Enter Fox News.

Widely touted as the "only fair news source" by right-wing crazies who insist our president is an African-born Muslim (also the Antichrist... are they still on that?), Fox News has been caught red handed in a number of lies, the most recent one in which the president, Roger Ailes, convinced a number of employees to lie to Federal investigators about an affair that would have embarrassed Ailes buddy Rudy Giuliani in his presidential bid. Fair and balanced? Oops.

Canada calls Sun TV News "Fox News North" for it's "fair and balanced" agenda, and it's easy to see the connection with a tag line like "Hard news and straight talk." Sun TV has been trying to get into Canada, and this new rewording of the regulations would allow them to hide behind the law in their attempts at creating chaos. Here in America we have 2 parties who will do anything to embarrass the other, creating a near-impossible situation for genuinely fair reporting. Luckily, the people of Canada have spoken up against this rewording; they don't need or want lies over their airways.

The second story making me want to move to Canada is one from the good ol' US of A. Turns out 4 years ago House Democrats started a Green the Capitol movement to start environmentally friendly habits. According to their website they've saved nearly 1,500 trees in 2009 just by sending electronic faxes, 46 million gallons of water each year from using low-flow toilets, and 240,000 meals every month served with compostable utensils. Now that the Republicans are in control they're saying "the new majority, plastic ware is back." The good news is not all of the green measures are getting cut, but many are. Compostable utensils are out because they're not strong enough (which I don't get because I used compostable utensils all the time at the Park and they were great), but LED lights get to stay. The bottom line is many environmentally friendly habits end up saving money while also reducing our carbon footprint. Cutting them because they have an up-front cost and opting for initially cheaper (but with higher long-term costs) isn't saving anyone any money. I can't help but feel like taking away green initiatives are more about the Republicans asserting their authority and pissing off the Democrats simply because they can, neener neener neener.

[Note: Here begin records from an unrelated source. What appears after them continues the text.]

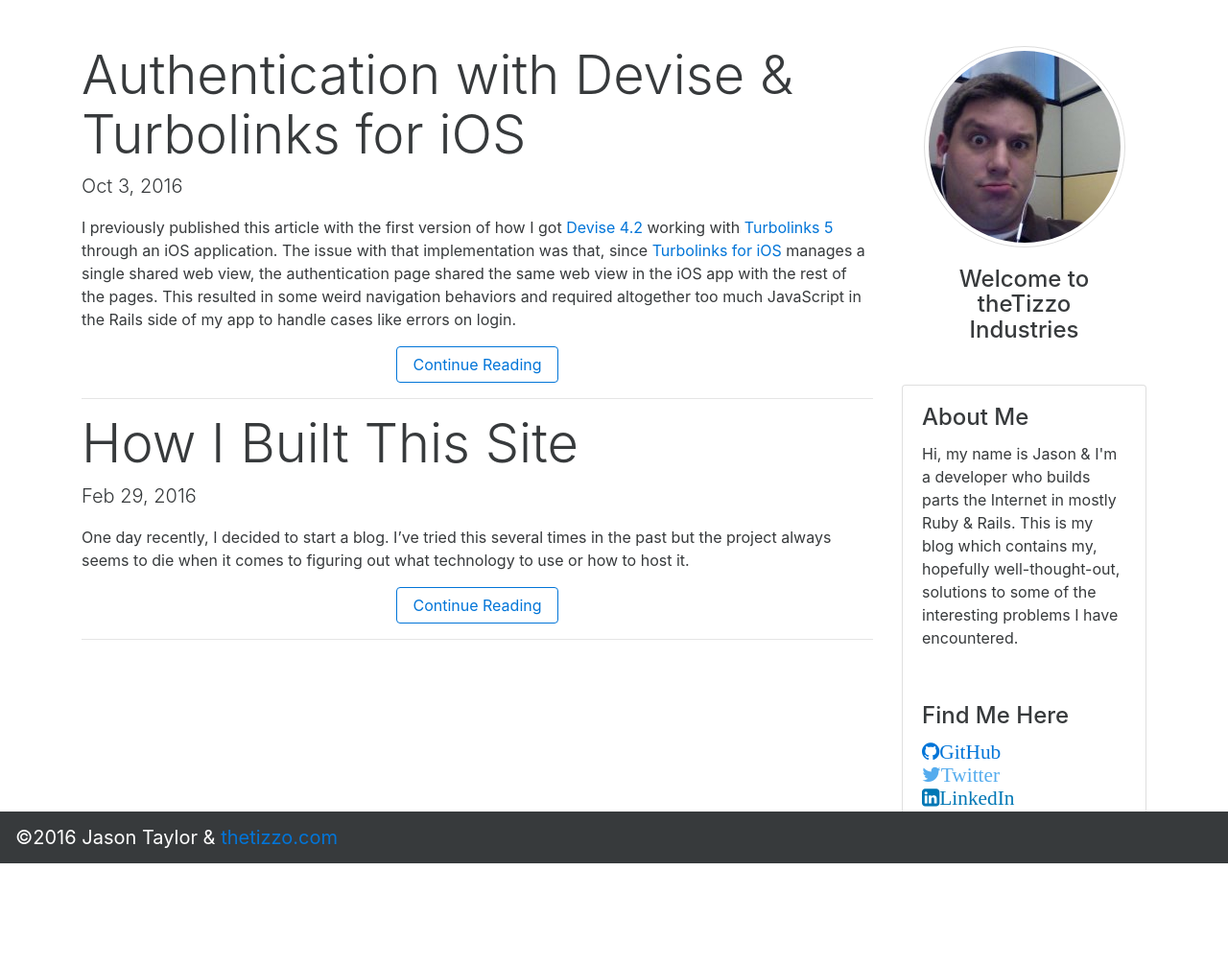
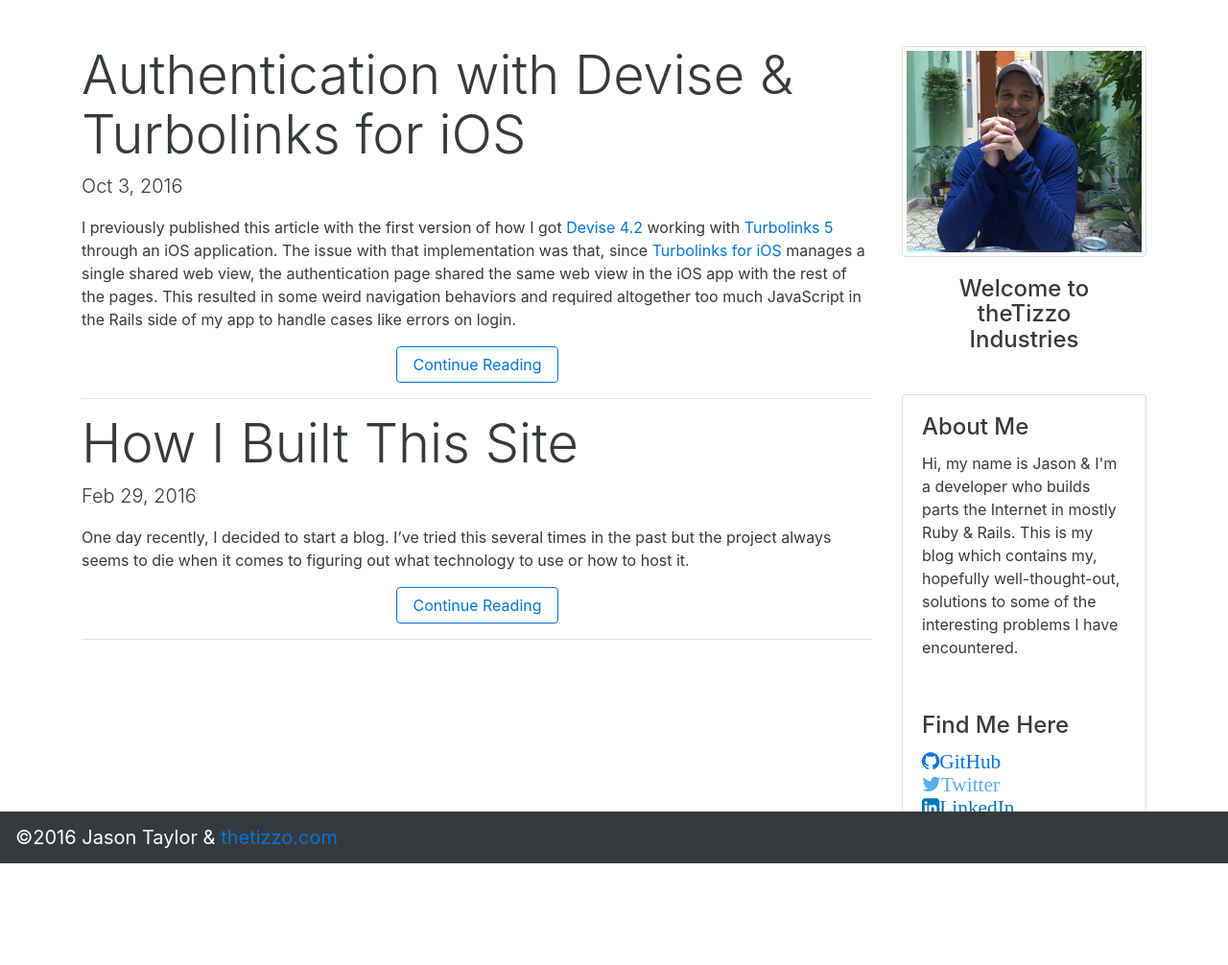
Before and after one commit to thetizzo/thetizzo.github.io, a Jekyll site: the page built from index.html, in a window 1280 px wide. Shown: the whole page at 96% size. Built offline with Jekyll 4.4.1, drawn with Linux system fonts in a browser that asks for light colours; nearby versions of some CDN libraries.

Commit message:
Update avatar photo since the other one is 10 years old somehow

```diff
--- a/_includes/sidebar.html
+++ b/_includes/sidebar.html
@@ -1,6 +1,6 @@
 <aside class="card-columns">
   <div class="card text-xs-center" style="border: none;">
-    <img src="/images/avatar.jpg" alt="Tizzo" class="img-fluid img-thumbnail rounded-circle">
+    <img src="/images/avatar.png" alt="Tizzo" class="img-fluid img-thumbnail">
     <div class="card-block">
       <h4 class="card-title">Welcome to theTizzo Industries</h4>
     </div>
```
Also changed, not shown: images/avatar.jpg (deleted), images/avatar.png (added).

It's so hard to read or hear any piece of news without being skeptical. I find myself asking who's behind the story, what angle are they working and who benefits from this information. It's not about informing the public, no matter which side is doing the talking. It's about being better than the other side. And it's getting embarrassing.

On the other hand, Canada does have one blemish I'm really disappointed about: metered Internet. WTF CANADA? Since when is this an option? We have unlimited calling and texting but now you're trying to take away unlimited Internet? This means people will not have access to basic websites if they can't afford the flash that website decides to put up. Of all the things there is now to fight for, if the US decides to follow in our northern neighbor's footsteps I will protest that to the end. I can't imagine our president, who uses fucking YouTube to broadcast his weekly address to the public, would support limiting who can visit certain websites, but I didn't even know this could ever be an issue. (Though to be fair, I also didn't know we had to have laws that say you can't broadcast a lie, so now I just don't know what to think.)

I never thought, in this day and age, in this country, that we'd be dealing with some of the issues we're dealing with. They just seem so... duh.